- [DESCRIPTION OF THE TASK] State the number of lines in the following data that include the word "export", with no other text.

(Stored dataset items)

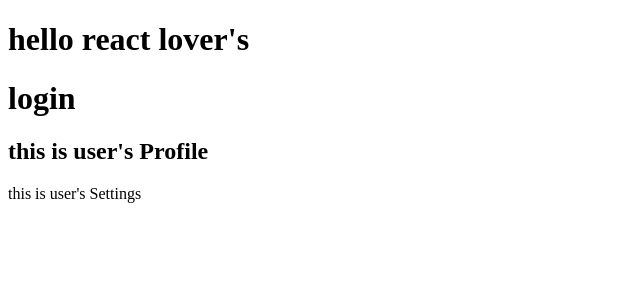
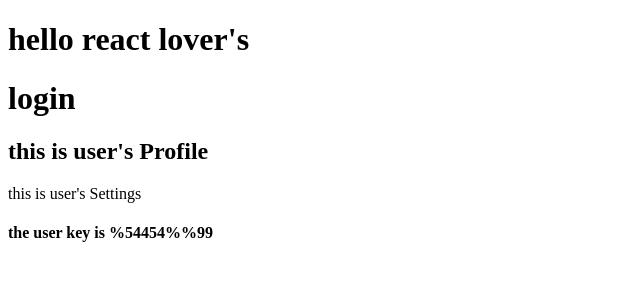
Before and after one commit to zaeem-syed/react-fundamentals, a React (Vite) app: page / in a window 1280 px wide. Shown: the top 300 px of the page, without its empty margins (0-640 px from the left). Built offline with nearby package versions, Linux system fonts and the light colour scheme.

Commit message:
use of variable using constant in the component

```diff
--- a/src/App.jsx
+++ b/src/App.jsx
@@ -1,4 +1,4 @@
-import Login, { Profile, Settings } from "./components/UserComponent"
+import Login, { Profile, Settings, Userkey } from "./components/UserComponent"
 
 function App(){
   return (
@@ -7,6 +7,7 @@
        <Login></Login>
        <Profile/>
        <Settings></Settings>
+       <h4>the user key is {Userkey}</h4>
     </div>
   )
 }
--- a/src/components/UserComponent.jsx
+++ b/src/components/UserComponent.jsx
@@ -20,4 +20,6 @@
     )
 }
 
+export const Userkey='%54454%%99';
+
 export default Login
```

- [TASK SOLUTION] 2